10/07/2012 02:57 pm ET Updated Dec 07, 2012

How Washington's Inaction Could Put Us in an Economic Death Spiral

In all the fuss about the presidential elections, we seem to have all but forgotten about the bigger problem confronting America right now, and that is the upcoming 'fiscal cliff,' an unholy basket of tax hikes and spending cuts scheduled to hit in January if not averted by Congress (a level of fiscal tightening not seen since 1969 and the Vietnam War), and its inevitable sequel: the 'death spiral.'

Sure, since the Congressional Budget Office reported in August that the U.S. would likely go into a recession in 2013 as a result of the fiscal cliff, many economists have echoed this gloomy prognosis with varying degrees of alarm, but given the magnitude of the problem, it deserves a heck of a lot more analysis and attention. Regardless of who is in the White House next year, the solution requires the cooperation of both political parties, neither of which seems willing to bend, so I think it's time to sound the alarm.

Most of the discussion about the fiscal cliff only captures the medium-term consequences; beyond the potential 9% unemployment and 2.9% contraction in gross domestic product that it could usher in, there is a longer-term and more pernicious effect to be worried about, and that is the permanent damage that the US economy will suffer as a result of a prolonged recession.

It is obvious that steep budget cuts will directly impact employment (277,000 federal workers, 14% of the federal work force, could lose their jobs next year as a result) and hurt consumer spending as people lose their livelihood, but more importantly, if going over the fiscal cliff extends the recession by another two years, as the CBO fears it will, the U.S. will suffer a significant loss in productivity, a sharp decline in business morale, an erosion of its competitive edge, and a flight of investment capital out of the country. In today's credit-fueled business environment, lost productivity, declining market share, and capital deficiency can push companies quickly into bankruptcy or at least stall their growth even as global competition overtakes them.

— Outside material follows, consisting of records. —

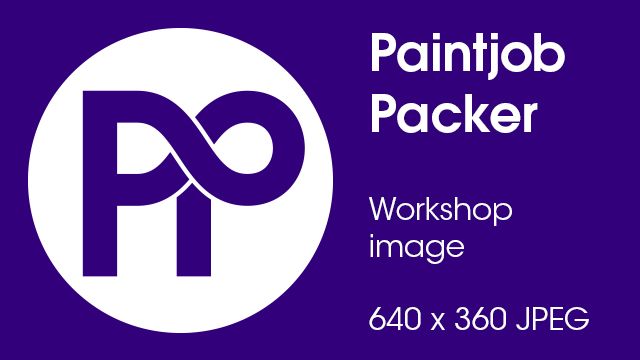
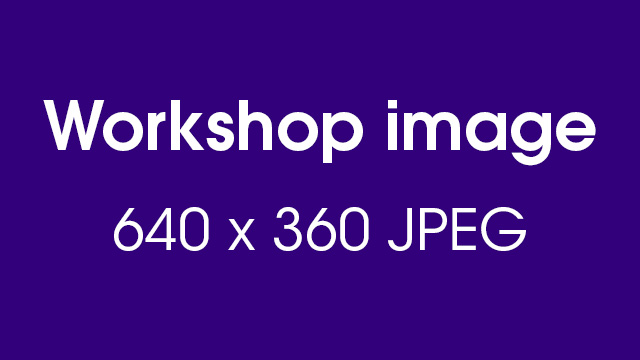
Improve placeholder images
The paintjob icon has been resaved with premultiplied alphas, so it no
longer shows up with white crust around it in-game. All placeholder
images have also been modified to remove the big Paintjob Packer logos,
so that the important information (namely image size) is more prominent.
As premultiplying the alphas of the icon removed the crust, there is no
longer a need to fiddle with the TOBJs, so TODOs in paintjob.py
referring to it have been removed.

Changed region(s): [[0.0312, 0.0611, 0.9375, 0.9472], [0.5625, 0.0917, 0.9062, 0.2139], [0.5625, 0.8556, 0.9375, 0.9167]]

diff --git a/library/paintjob.py b/library/paintjob.py
@@ -51,7 +51,7 @@ def check_if_ascii(string_input):
     else:
         return False
 
-def generate_tobj(path): # TODO: icon tobj?
+def generate_tobj(path):
[1 lines of base64/hex data omitted]
     tobj_string += convert_string_to_hex(len(path))
     tobj_string += "00000000000000"
@@ -124,7 +124,7 @@ def make_material_folder(output_path):
 def copy_paintjob_icon(output_path, ingame_name):
     shutil.copyfile("library/placeholder files/paintjob_icon.dds", output_path + "/material/ui/accessory/{} Icon.dds".format(ingame_name))
 
-def make_paintjob_icon_tobj(output_path, ingame_name): # TODO: tobj like SCS paintjobs, makes a difference?
+def make_paintjob_icon_tobj(output_path, ingame_name):
     file = open(output_path + "/material/ui/accessory/{} Icon.tobj".format(ingame_name), "wb")
     file.write(generate_tobj("/material/ui/accessory/{} Icon.dds".format(ingame_name)))
     file.close()
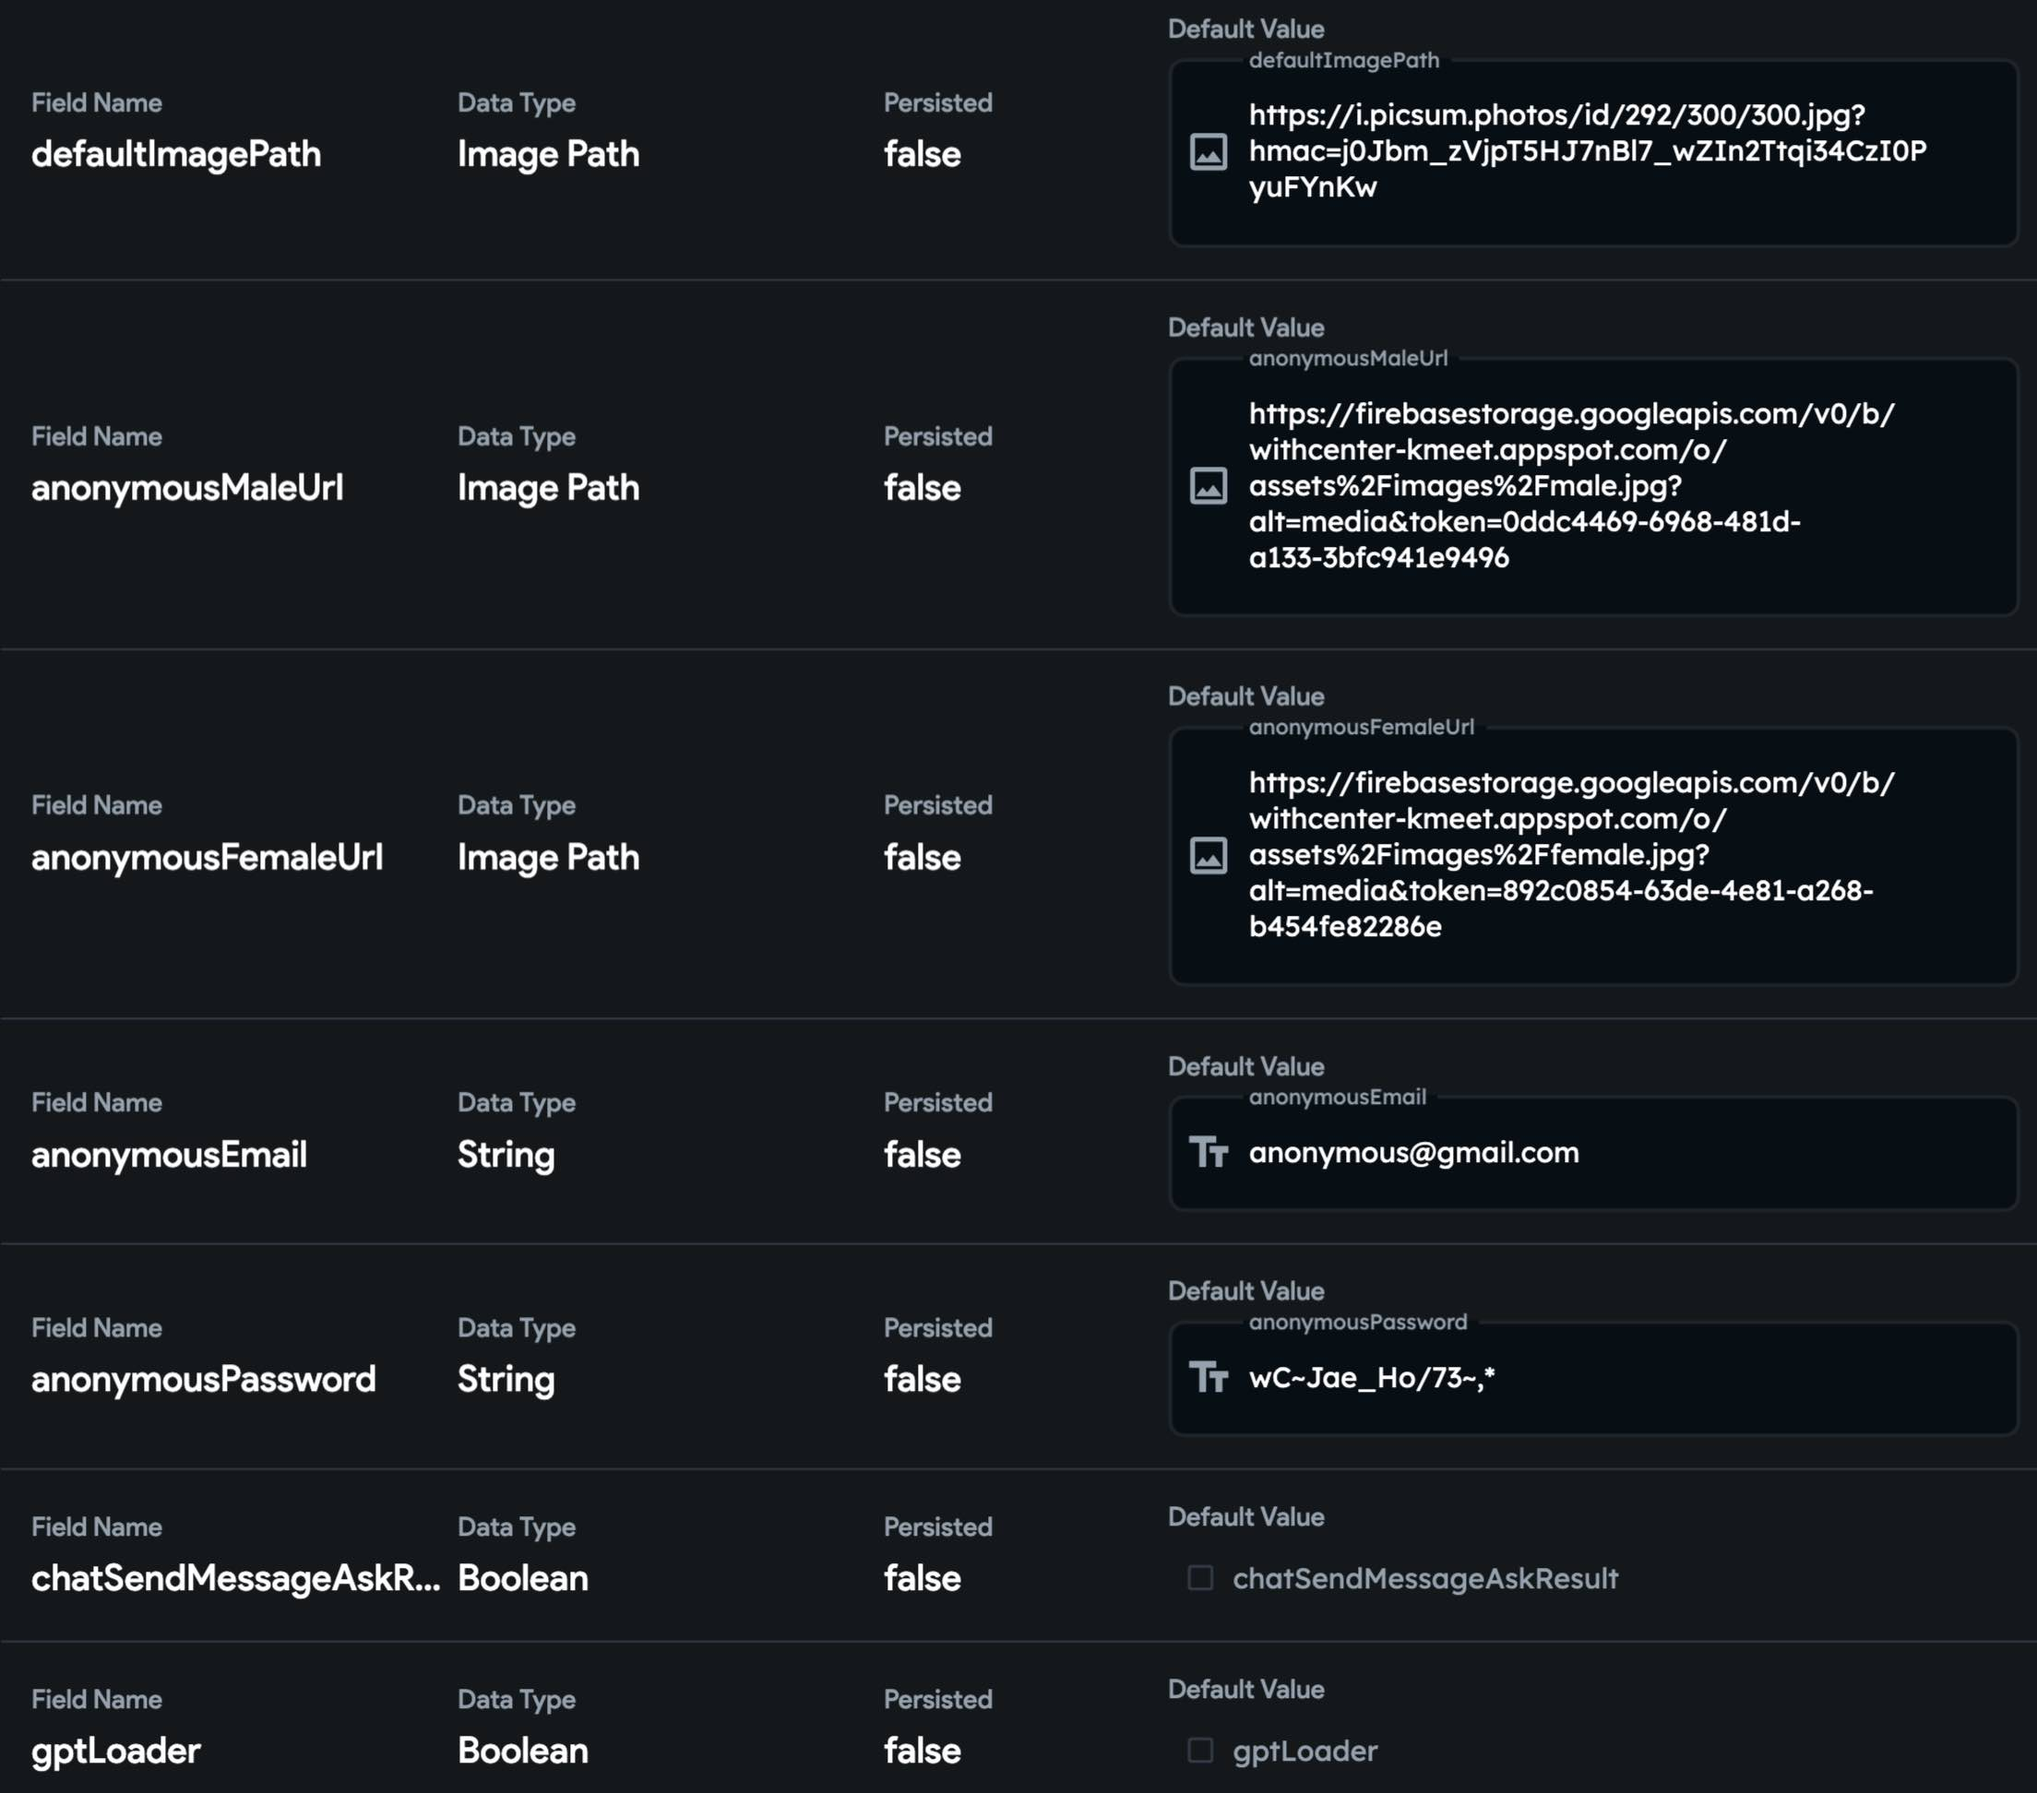
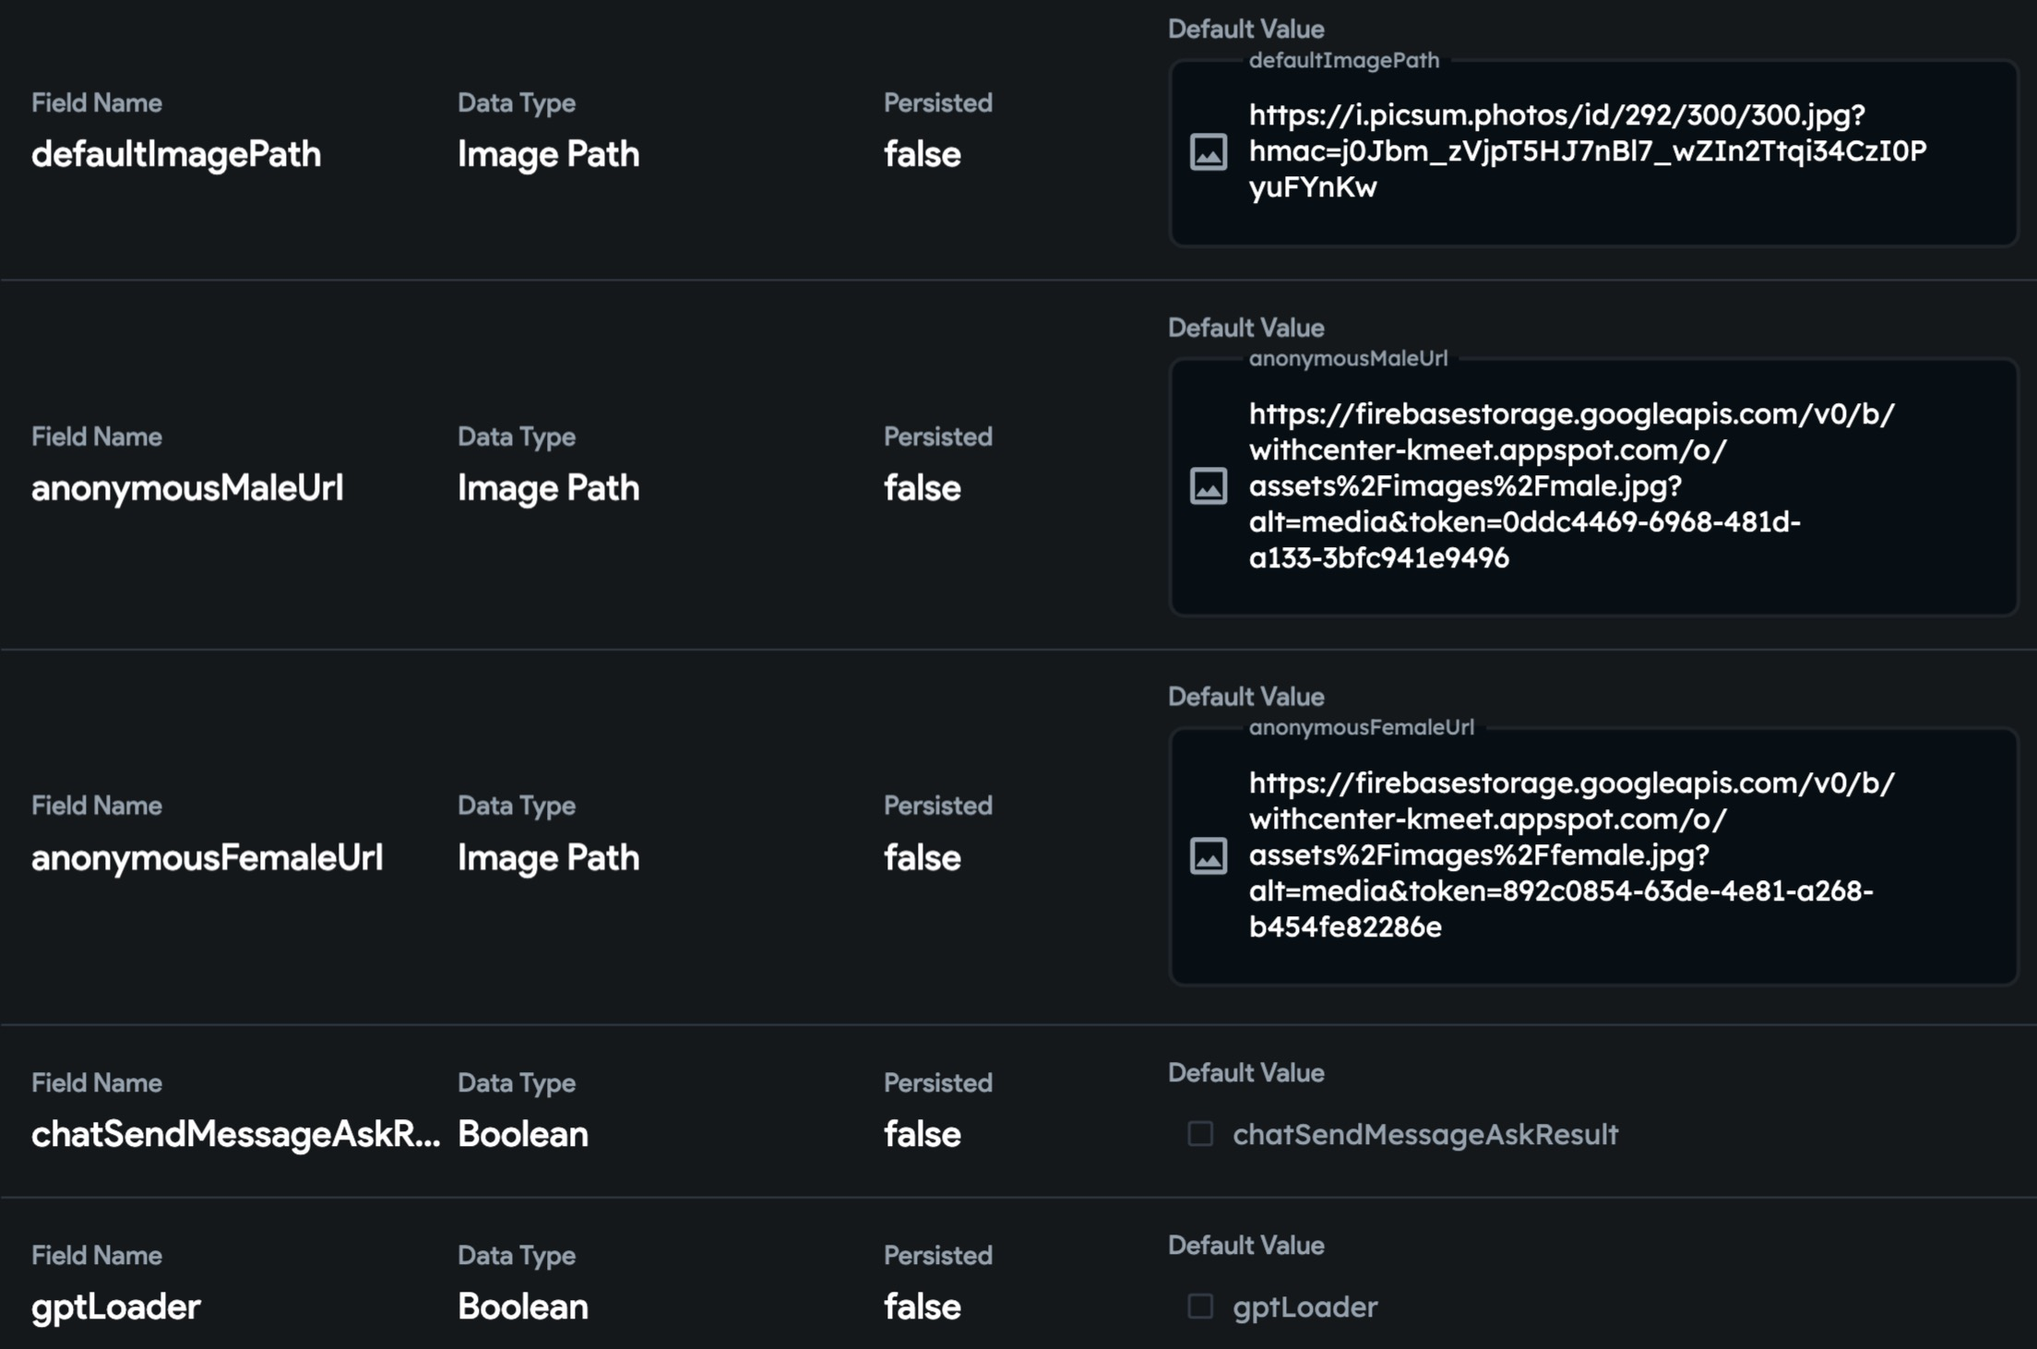
local state

diff --git a/README.md b/README.md
@@ -180,6 +180,13 @@ The `onTapMessage` is the push notification handler while the app is foreground.
 
 There are few local state variables that Fireflow uses.
 
+![Image Link](https://github.com/withcenter/fireflow/blob/main/etc/readme/img/ff-local-states.jpg?raw=true "Adding App Service")
+
+- `defaultImagePath` is the image path that will be used by default. For instance, when you add a Image widget and sometimes it needs the default image.
+- `anonymousMaleUrl` is the male picture url that will be shown by default when the user is male and has no profile photo.
+- `anonymousFemaleUrl` is the female picture url that will be used when the user is female and has no profile photo.
+- `chatSendMessageAskResult` is  
+
 
 
 # User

The long-term damage to our economy by these elements, combined with tax increases that further erode individual and business liquidity (average tax increase of $3,500 per household according to the Tax Policy Center), will not just be severe but self-reinforcing, which could throw the U.S. into an economic death spiral.

Like a chain of dominoes, from manufacturing firms no longer able to compete in the global marketplace, services companies unable to hire more employees to service their clients due to a lack of capital, consumer products firms with no one to sell to, to banks staggering from delinquent loans and small businesses retrenching just to survive, the American dream will collapse over the next decade, and as that happens competitors such as China and India will take a growing share of the market and leave the U.S. so far behind that it will become almost impossible for us to recover.

Yet, despite all this, our politicians are unable to find partisan compromise on the fiscal cliff, although funnily enough, this issue represents something both Democrats and Republicans hate (spending cuts for the former and tax hikes for the latter), so it would seem that reaching agreement should be fairly easy. The fact that the two parties have been unable to do so points to the sheer dysfunction of our political system, and a clear indication that policy debates are no longer about results for the nation but about opportunism and posturing. This must change if the U.S. is to have any hope of real economic recovery, not to mention avoid the looming disaster directly ahead.

The alternative is an America that will become increasingly less relevant on the world stage, and eventually go from being a superpower to becoming a has-been. We can't allow this to happen.

Sanjay Sanghoee has worked at leading investment banks Lazard Freres and Dresdner Kleinwort Wasserstein as well as at a multi-billion dollar hedge fund. He has an MBA from Columbia Business School and is the author of two financial thrillers, including
Merger which the Chicago Tribune called "Timely, Gripping, and Original." Please visit for more information.